Understanding AD LDS Instances
Updated: December 30, 2008
Applies To: Windows Server 2008, Windows Server 2008 R2, Windows Server 2012
Active Directory Lightweight Directory Services (AD LDS) uses the same architecture—and even the same code base—as Active Directory Domain Services (AD DS). AD LDS provides a hierarchical data store, a directory service component, and interfaces that clients can use to communicate with the directory service. AD LDS does not require a domain controller or a Domain Name System (DNS) server.
The following illustration shows the relationships between the components of AD LDS.
AD LDS manages the directory data store, responding to directory requests from directory clients and from other directory services. The AD LDS directory service runs in the security context of the account that is specified as the AD LDS service account. The AD LDS directory service provides all the following functions:
Authentication of directory users
Fulfillment of data requests
Data synchronization between directory servers (through multimaster replication)
AD LDS manages replication by grouping AD LDS instances into configuration sets. For more information about AD LDS replication, see Understanding AD LDS Replication and Configuration Sets.
The AD LDS directory service allows or denies access to clients based on credentials that the clients provide. AD LDS supports all the same authentication, or binding, methods as AD DS. For more information about authentication and data security, see Working with Authentication and Access Control.
AD LDS service account requirements vary, depending on the computer on which AD LDS is installed and also on the replication scenario. For more information, see Service Account Selection.
In AD LDS, a "service instance" (or, simply, "instance") refers to a single running copy of the AD LDS directory service.

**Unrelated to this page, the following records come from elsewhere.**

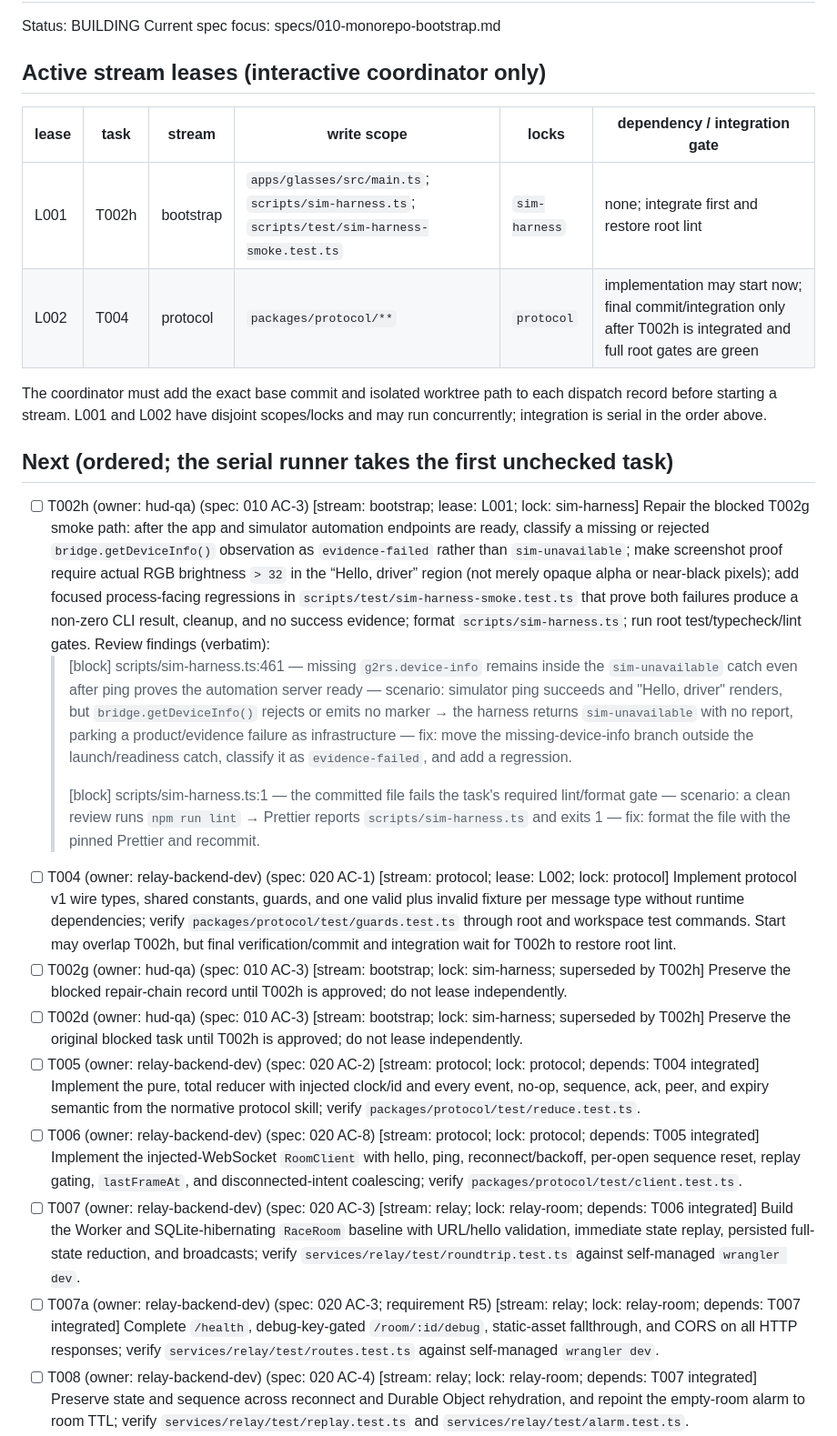
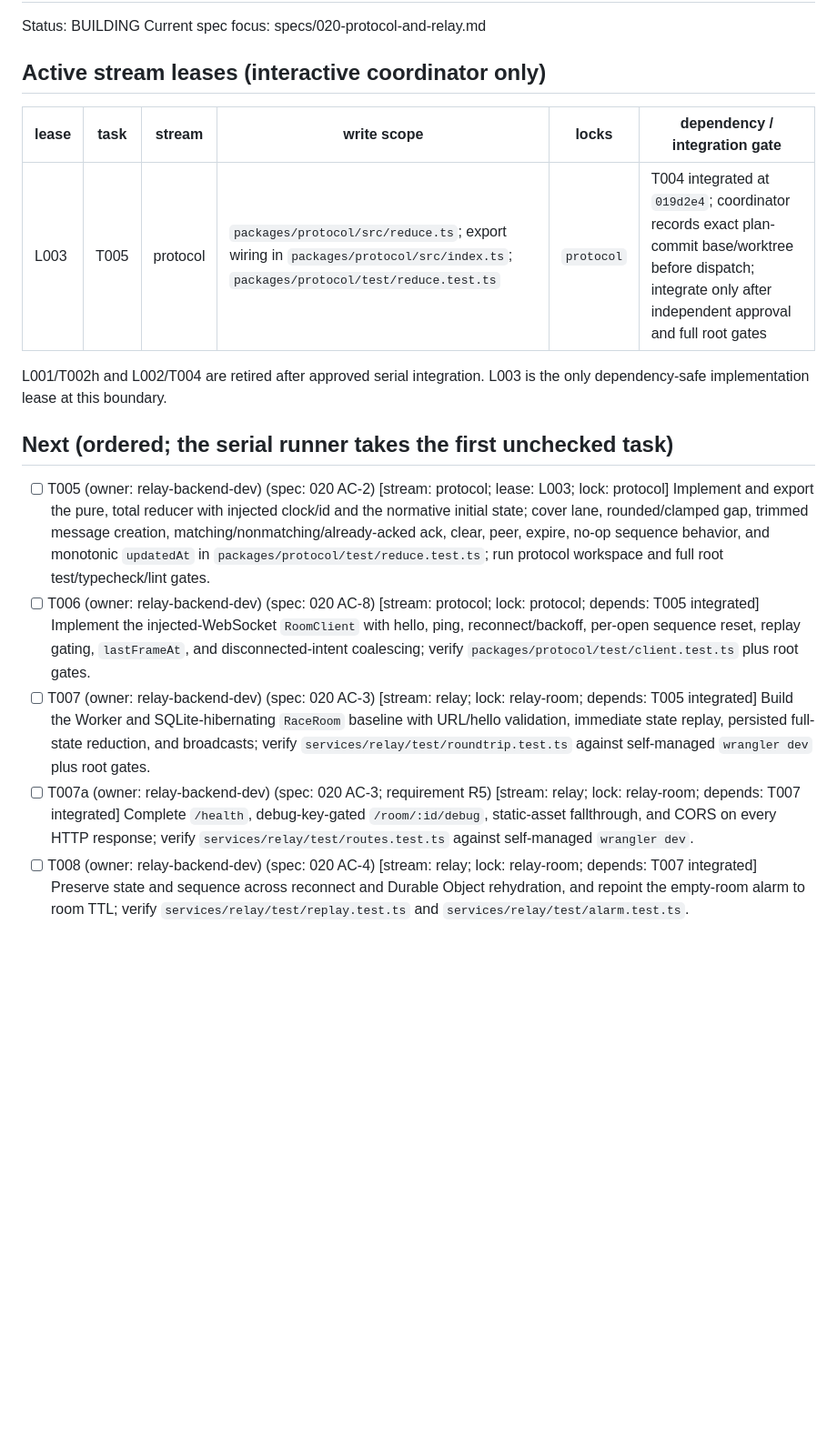
Before and after one commit to MS-aesthetic/g2-race-spotter, a Markdown page: IMPLEMENTATION_PLAN.md, the part around the change printed below. Shown: that part at 91% size. Drawn GitHub-style; blank space fills up the shorter version.

```diff
--- a/IMPLEMENTATION_PLAN.md
+++ b/IMPLEMENTATION_PLAN.md
@@ -2,24 +2,16 @@
 Status: BUILDING
-Current spec focus: specs/010-monorepo-bootstrap.md
+Current spec focus: specs/020-protocol-and-relay.md
 
 ## Active stream leases (interactive coordinator only)
 | lease | task | stream | write scope | locks | dependency / integration gate |
 |---|---|---|---|---|---|
-| L001 | T002h | bootstrap | `apps/glasses/src/main.ts`; `scripts/sim-harness.ts`; `scripts/test/sim-harness-smoke.test.ts` | `sim-harness` | none; integrate first and restore root lint |
-| L002 | T004 | protocol | `packages/protocol/**` | `protocol` | implementation may start now; final commit/integration only after T002h is integrated and full root gates are green |
+| L003 | T005 | protocol | `packages/protocol/src/reduce.ts`; export wiring in `packages/protocol/src/index.ts`; `packages/protocol/test/reduce.test.ts` | `protocol` | T004 integrated at `019d2e4`; coordinator records exact plan-commit base/worktree before dispatch; integrate only after independent approval and full root gates |
 
-The coordinator must add the exact base commit and isolated worktree path to each dispatch record before starting a stream. L001 and L002 have disjoint scopes/locks and may run concurrently; integration is serial in the order above.
+L001/T002h and L002/T004 are retired after approved serial integration. L003 is the only dependency-safe implementation lease at this boundary.
 
 ## Next (ordered; the serial runner takes the first unchecked task)
-- [ ] T002h (owner: hud-qa) (spec: 010 AC-3) [stream: bootstrap; lease: L001; lock: sim-harness] Repair the blocked T002g smoke path: after the app and simulator automation endpoints are ready, classify a missing or rejected `bridge.getDeviceInfo()` observation as `evidence-failed` rather than `sim-unavailable`; make screenshot proof require actual RGB brightness `> 32` in the “Hello, driver” region (not merely opaque alpha or near-black pixels); add focused process-facing regressions in `scripts/test/sim-harness-smoke.test.ts` that prove both failures produce a non-zero CLI result, cleanup, and no success evidence; format `scripts/sim-harness.ts`; run root test/typecheck/lint gates. Review findings (verbatim):
-  > [block] scripts/sim-harness.ts:461 — missing `g2rs.device-info` remains inside the `sim-unavailable` catch even after ping proves the automation server ready — scenario: simulator ping succeeds and "Hello, driver" renders, but `bridge.getDeviceInfo()` rejects or emits no marker → the harness returns `sim-unavailable` with no report, parking a product/evidence failure as infrastructure — fix: move the missing-device-info branch outside the launch/readiness catch, classify it as `evidence-failed`, and add a regression.
-  >
-  > [block] scripts/sim-harness.ts:1 — the committed file fails the task's required lint/format gate — scenario: a clean review runs `npm run lint` → Prettier reports `scripts/sim-harness.ts` and exits 1 — fix: format the file with the pinned Prettier and recommit.
-- [ ] T004 (owner: relay-backend-dev) (spec: 020 AC-1) [stream: protocol; lease: L002; lock: protocol] Implement protocol v1 wire types, shared constants, guards, and one valid plus invalid fixture per message type without runtime dependencies; verify `packages/protocol/test/guards.test.ts` through root and workspace test commands. Start may overlap T002h, but final verification/commit and integration wait for T002h to restore root lint.
-- [ ] T002g (owner: hud-qa) (spec: 010 AC-3) [stream: bootstrap; lock: sim-harness; superseded by T002h] Preserve the blocked repair-chain record until T002h is approved; do not lease independently.
-- [ ] T002d (owner: hud-qa) (spec: 010 AC-3) [stream: bootstrap; lock: sim-harness; superseded by T002h] Preserve the original blocked task until T002h is approved; do not lease independently.
-- [ ] T005 (owner: relay-backend-dev) (spec: 020 AC-2) [stream: protocol; lock: protocol; depends: T004 integrated] Implement the pure, total reducer with injected clock/id and every event, no-op, sequence, ack, peer, and expiry semantic from the normative protocol skill; verify `packages/protocol/test/reduce.test.ts`.
-- [ ] T006 (owner: relay-backend-dev) (spec: 020 AC-8) [stream: protocol; lock: protocol; depends: T005 integrated] Implement the injected-WebSocket `RoomClient` with hello, ping, reconnect/backoff, per-open sequence reset, replay gating, `lastFrameAt`, and disconnected-intent coalescing; verify `packages/protocol/test/client.test.ts`.
-- [ ] T007 (owner: relay-backend-dev) (spec: 020 AC-3) [stream: relay; lock: relay-room; depends: T006 integrated] Build the Worker and SQLite-hibernating `RaceRoom` baseline with URL/hello validation, immediate state replay, persisted full-state reduction, and broadcasts; verify `services/relay/test/roundtrip.test.ts` against self-managed `wrangler dev`.
-- [ ] T007a (owner: relay-backend-dev) (spec: 020 AC-3; requirement R5) [stream: relay; lock: relay-room; depends: T007 integrated] Complete `/health`, debug-key-gated `/room/:id/debug`, static-asset fallthrough, and CORS on all HTTP responses; verify `services/relay/test/routes.test.ts` against self-managed `wrangler dev`.
+- [ ] T005 (owner: relay-backend-dev) (spec: 020 AC-2) [stream: protocol; lease: L003; lock: protocol] Implement and export the pure, total reducer with injected clock/id and the normative initial state; cover lane, rounded/clamped gap, trimmed message creation, matching/nonmatching/already-acked ack, clear, peer, expire, no-op sequence behavior, and monotonic `updatedAt` in `packages/protocol/test/reduce.test.ts`; run protocol workspace and full root test/typecheck/lint gates.
+- [ ] T006 (owner: relay-backend-dev) (spec: 020 AC-8) [stream: protocol; lock: protocol; depends: T005 integrated] Implement the injected-WebSocket `RoomClient` with hello, ping, reconnect/backoff, per-open sequence reset, replay gating, `lastFrameAt`, and disconnected-intent coalescing; verify `packages/protocol/test/client.test.ts` plus root gates.
+- [ ] T007 (owner: relay-backend-dev) (spec: 020 AC-3) [stream: relay; lock: relay-room; depends: T005 integrated] Build the Worker and SQLite-hibernating `RaceRoom` baseline with URL/hello validation, immediate state replay, persisted full-state reduction, and broadcasts; verify `services/relay/test/roundtrip.test.ts` against self-managed `wrangler dev` plus root gates.
+- [ ] T007a (owner: relay-backend-dev) (spec: 020 AC-3; requirement R5) [stream: relay; lock: relay-room; depends: T007 integrated] Complete `/health`, debug-key-gated `/room/:id/debug`, static-asset fallthrough, and CORS on every HTTP response; verify `services/relay/test/routes.test.ts` against self-managed `wrangler dev`.
 - [ ] T008 (owner: relay-backend-dev) (spec: 020 AC-4) [stream: relay; lock: relay-room; depends: T007 integrated] Preserve state and sequence across reconnect and Durable Object rehydration, and repoint the empty-room alarm to room TTL; verify `services/relay/test/replay.test.ts` and `services/relay/test/alarm.test.ts`.
```
Also changed, not shown: other parts of IMPLEMENTATION_PLAN.md (+17 -21 lines), ralph/PROGRESS.md (+2 -0 lines).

Multiple copies of the AD LDS directory service can run simultaneously on the same computer. (This is not true for AD DS.) Each instance of the AD LDS directory service has a separate directory data store, a unique service name, and a unique service description that is assigned during installation.